As students enter middle school, they study a mix of core subjects and chosen electives. After three years, they progress to high school, which can be either academic high schools or vocational high schools. There are also a small number of specialised high schools with niches which may include foreign languages, the arts, or sciences.
Students spend a lot of time in school
A typical school day for a South Korean student begins at 8 am and can run till 4.30 pm. However, the majority of the students don’t end their day there. Most will remain in school to study in the library, attend co-curricular activities, or attend extra classes. A large proportion also enrols in tuition class or ‘cram schools’ (known in Korean as 이십학원 ‘yi-shib hagwon’) outside of school in the evenings.
The school year runs in two terms, from March to July, then September to February. While there are summer and winter breaks, schools typically hold extra classes during some part of the holidays, which mean many students still go back to school despite the vacation days.
The education system is super competitive
As you probably already know, the South Korean education system is highly competitive. Students spend the bulk of their time in attending classes, self-studying, or at tuition. The college admission test, called the College Scholastic Aptitude Test (CSAT) is widely considered of the most stress-inducing things in the schooling system, as it largely determines whether a student gets into university – and which university they qualify for.
The competitive education system has frequently been criticised by parents and educators, and recent reforms have sought to put these concerns into consideration. For example, the University Entrance Simplification Policy of 2013 broadens the admission criteria for prospective university students, so that not all the focus is on the CSAT results.
With an understanding of the South Korean education system, now you will be ready to have a deeper appreciation of your favourite high school teen dramas! These nuggets of information may also prove handy if you ever wish to consider migrating there.

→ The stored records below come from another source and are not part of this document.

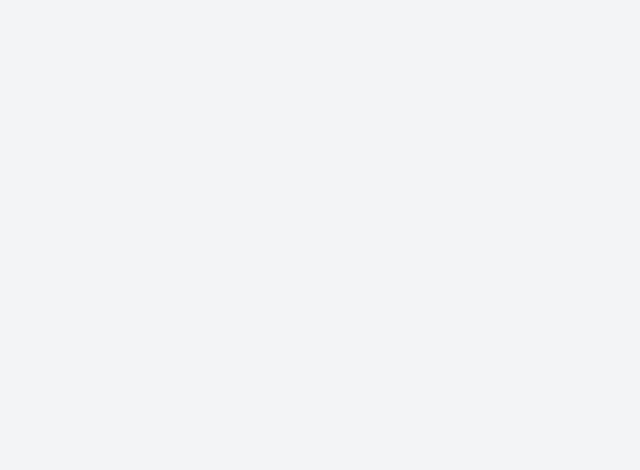
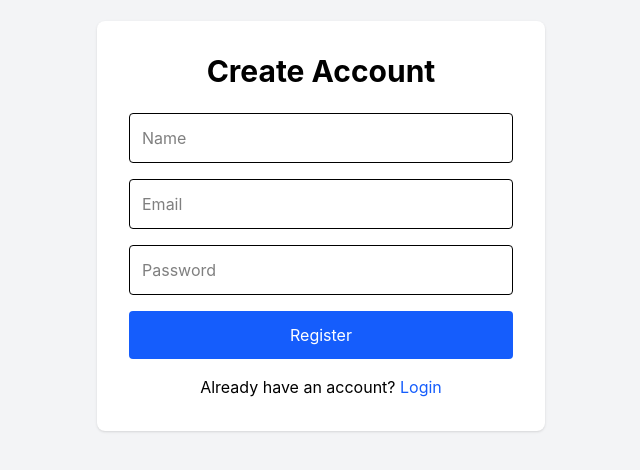
Before and after one commit to SaadJhujhJS/kin-tree, a React (Vite) app in the folder client/: page /register in a window 1280 px wide. Before the commit this address had no page. Shown: the part 174-644 px from the top of the page, without its empty margins (319-959 px from the left). Built offline with nearby package versions, Linux system fonts and the light colour scheme.

Commit message:
authentication frontend added

```diff
--- a/client/src/App.jsx
+++ b/client/src/App.jsx
@@ -1,30 +1,25 @@
 import { BrowserRouter, Routes, Route } from "react-router-dom";
+import Register from "./pages/Register";
+import Login from "./pages/Login";
 
 function Home() {
   return (
+    <div className="min-h-screen flex items-center justify-center bg-gray-100">
       <h1 className="text-3xl font-bold">
-      Home
+        Family Tree App
       </h1>
-  );
-}
-
-function Login() {
-  return (
-    <h1 className="text-3xl font-bold">
-      Login
-    </h1>
+    </div>
   );
 }
 
 function App() {
   return (
     <BrowserRouter>
-      <div className="min-h-screen bg-gray-100 p-8">
       <Routes>
         <Route path="/" element={<Home />} />
+        <Route path="/register" element={<Register />} />
         <Route path="/login" element={<Login />} />
       </Routes>
-      </div>
     </BrowserRouter>
   );
 }
--- /dev/null
+++ b/client/src/pages/Login.jsx
@@ -0,0 +1,99 @@
+import { useState } from "react";
+import { Link, useNavigate } from "react-router-dom";
+import api from "../services/api";
+
+function Login() {
+  const navigate = useNavigate();
+
+  const [formData, setFormData] = useState({
+    email: "",
+    password: "",
+  });
+
+  const [message, setMessage] = useState("");
+
+  const handleChange = (e) => {
+    setFormData({
+      ...formData,
+      [e.target.name]: e.target.value,
+    });
+  };
+
+  const handleSubmit = async (e) => {
+    e.preventDefault();
+    setMessage("");
+
+    try {
+      const response = await api.post("/auth/login", formData);
+
+      localStorage.setItem("token", response.data.token);
+
+      setMessage("Login successful!");
+
+      setTimeout(() => {
+        navigate("/");
+      }, 500);
+    } catch (error) {
+      setMessage(
+        error.response?.data?.message || "Login failed"
+      );
+    }
+  };
+
+  return (
+    <div className="min-h-screen flex items-center justify-center bg-gray-100">
+      <div className="w-full max-w-md bg-white p-8 rounded-lg shadow">
+        <h1 className="text-3xl font-bold text-center mb-6">
+          Login
+        </h1>
+
+        {message && (
+          <p className="mb-4 text-center text-blue-600">
+            {message}
+          </p>
+        )}
+
+        <form onSubmit={handleSubmit} className="space-y-4">
+          <input
+            type="email"
+            name="email"
+            placeholder="Email"
+            value={formData.email}
+            onChange={handleChange}
+            className="w-full border p-3 rounded"
+            required
+          />
+
+          <input
+            type="password"
+            name="password"
+            placeholder="Password"
+            value={formData.password}
+            onChange={handleChange}
+            className="w-full border p-3 rounded"
+            required
+          />
+
+          <button
+            type="submit"
+            className="w-full bg-blue-600 text-white p-3 rounded hover:bg-blue-700"
+          >
+            Login
+          </button>
+        </form>
+
+        <p className="text-center mt-4">
+          Don't have an account?{" "}
+          <Link
+            to="/register"
+            className="text-blue-600 hover:underline"
+          >
+            Register
+          </Link>
+        </p>
+      </div>
+    </div>
+  );
+}
+
+export default Login;
--- /dev/null
+++ b/client/src/pages/Register.jsx
@@ -0,0 +1,108 @@
+import { useState } from "react";
+import { Link, useNavigate } from "react-router-dom";
+import api from "../services/api";
+
+function Register() {
+  const navigate = useNavigate();
+
+  const [formData, setFormData] = useState({
+    name: "",
+    email: "",
+    password: "",
+  });
+
+  const [message, setMessage] = useState("");
+
+  const handleChange = (e) => {
+    setFormData({
+      ...formData,
+      [e.target.name]: e.target.value,
+    });
+  };
+
+  const handleSubmit = async (e) => {
+    e.preventDefault();
+    setMessage("");
+
+    try {
+      await api.post("/auth/register", formData);
+
+      setMessage("Registration successful!");
+
+      setTimeout(() => {
+        navigate("/login");
+      }, 1000);
+    } catch (error) {
+      setMessage(
+        error.response?.data?.message || "Registration failed"
+      );
+    }
+  };
+
+  return (
+    <div className="min-h-screen flex items-center justify-center bg-gray-100">
+      <div className="w-full max-w-md bg-white p-8 rounded-lg shadow">
+        <h1 className="text-3xl font-bold text-center mb-6">
+          Create Account
+        </h1>
+
+        {message && (
+          <p className="mb-4 text-center text-blue-600">
+            {message}
+          </p>
+        )}
+
+        <form onSubmit={handleSubmit} className="space-y-4">
+          <input
+            type="text"
+            name="name"
+            placeholder="Name"
+            value={formData.name}
+            onChange={handleChange}
+            className="w-full border p-3 rounded"
+            required
+          />
+
+          <input
+            type="email"
+            name="email"
+            placeholder="Email"
+            value={formData.email}
+            onChange={handleChange}
+            className="w-full border p-3 rounded"
+            required
+          />
+
+          <input
+            type="password"
+            name="password"
+            placeholder="Password"
+            value={formData.password}
+            onChange={handleChange}
+            className="w-full border p-3 rounded"
+            required
+          />
+
+          <button
+            type="submit"
+            className="w-full bg-blue-600 text-white p-3 rounded hover:bg-blue-700"
+          >
+            Register
+          </button>
+        </form>
+
+        <p className="text-center mt-4">
+          Already have an account?{" "}
+          <Link
+            to="/login"
+            className="text-blue-600 hover:underline"
+          >
+            Login
+          </Link>
+        </p>
+      </div>
+    </div>
+  );
+}
+
+export default Register;
```
Lines whose indentation alone changed are shown as unchanged.
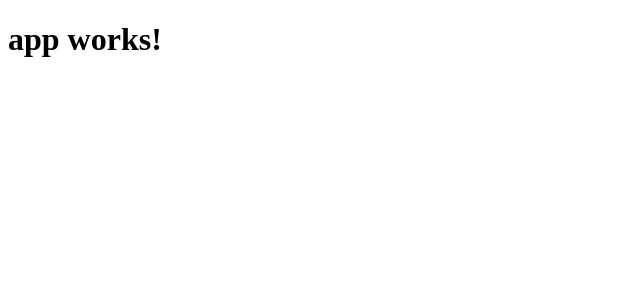
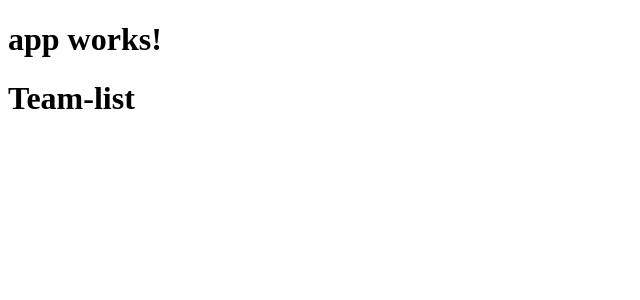
Before and after one commit to Tauqeer1/basketball-stats, an Angular app: page /teams in a window 1280 px wide. Shown: the top 300 px of the page, without its empty margins (0-640 px from the left). Built offline with nearby package versions, Linux system fonts and the light colour scheme.

Commit message:
Add: Player and list component added

```diff
--- a/src/app/app.component.html
+++ b/src/app/app.component.html
@@ -1,3 +1,4 @@
 <h1>
   {{title}}
 </h1>
+<router-outlet></router-outlet>
--- a/src/app/app.component.ts
+++ b/src/app/app.component.ts
@@ -7,4 +7,5 @@ import { Component } from '@angular/core';
 })
 export class AppComponent {
   title = 'app works!';
+  flag: boolean = false;
 }
--- /dev/null
+++ b/src/app/routes/routes.ts
@@ -0,0 +1,10 @@
+import { Routes } from '@angular/router';
+import { TeamListComponent } from '../teams/team-list/team-list.component';
+import { PlayerListComponent } from '../players/player-list/player-list.component';
+
+
+export const appRoutes: Routes = [
+    {path: 'teams', component: TeamListComponent},
+    {path: 'players', component: PlayerListComponent},
+    {path: '', component: PlayerListComponent}
+]
--- /dev/null
+++ b/src/app/teams/team-list/team-list.component.html
@@ -0,0 +1 @@
+<h1>{{title}}</h1>
--- /dev/null
+++ b/src/app/teams/team-list/team-list.component.ts
@@ -0,0 +1,13 @@
+import { Component } from '@angular/core';
+
+@Component({
+    selector: 'team-list',
+    templateUrl: './team-list.component.html',
+    styleUrls: ['./team-list.component.css']
+})
+export class TeamListComponent {
+    title: string = 'Team-list';
+    constructor() {
+
+    }
+}
```
Also changed, not shown: src/app/app.module.ts (+9 -3 lines), src/app/players/player-list/player-list.component.ts (added, +15 -0 lines), src/app/players/player-list/player-list.component.css (added), src/app/players/player-list/player-list.component.html (added), src/app/teams/team-list/team-list.component.css (added).
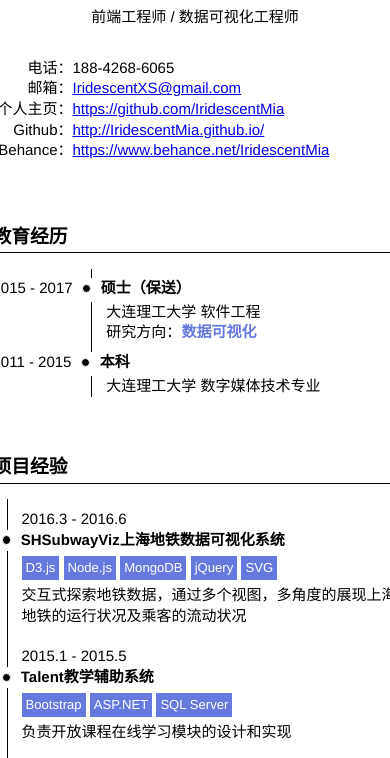
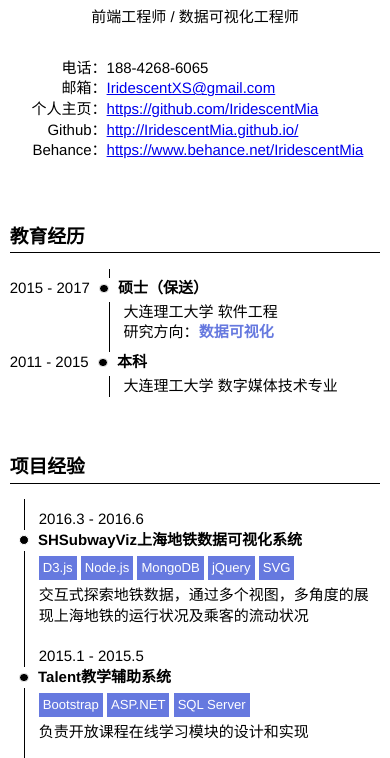
Before and after one commit to Larry-Arun/resu, a plain HTML site: page index.html in a window 390 px wide. Shown: the part 86-844 px from the top of the page. Drawn offline with Linux system fonts and the light colour scheme.

Commit message:
finish reponsive

```diff
--- a/styles/index.css
+++ b/styles/index.css
@@ -27,13 +27,6 @@ dl {
 dl dt {
     font-weight: bold;
 }
-
-header > section,
-header > address,
-.content > article {
-    min-width: 405px;
-}
-
 
 /* css for header */
 
@@ -177,45 +170,14 @@ h2 {
 }
 /* end skill */
 
+
+/* css for footer */
+footer {
+	height: 50px;
+}
+/* end footer */
+
 /* css for media */
-/* @media screen and (min-width: 0) {
-    .container {
-        width: 90%;
-    }
-    header,.content {
-        flex-wrap: wrap;
-        justify-content: center;
-    }
-    .title {
-    	text-align:center;
-    }
-}
-@media screen and (min-width: 768px) {
-    .container {
-        width: 730px;
-    }
-    header, .content {
-        flex-wrap: nowrap;
-        justify-content: space-between;
-    }
-    .title {
-    	text-align:left;
-    }
-
-}
-@media screen and (min-width: 1200px) {
-    .container {
-        width: 1000px;
-    }
-    header, .content {
-        flex-wrap: nowrap;
-        justify-content: space-between;
-    }
-    .title {
-    	text-align:left;
-    }
-} */
-
 @media screen and (min-width: 900px) {
 	.container {
         width: 900px;
@@ -230,15 +192,19 @@ h2 {
 }
 @media screen and (max-width: 900px) {
 	.container {
-	    width: 100%;
+	    width: 95%;
 	}
 	header,.content {
 	    flex-wrap: wrap;
 	    justify-content: center;
+	    flex-direction: column;
 	}
 	.title {
 		text-align:center;
 	}
+	header {
+		align-items: center;
+	}
 }
 
 /* end media */
```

Another vital thing you need before you go to Korea or enjoy more dramas in their original glory is to learn the Korean language! A Korean language course in Singapore will be just the thing you need. Sejong Korean Language School welcomes learners of all skills levels to bring their Korean skills to greater heights under the tutelage of our passionate, native Korean-speaking teachers!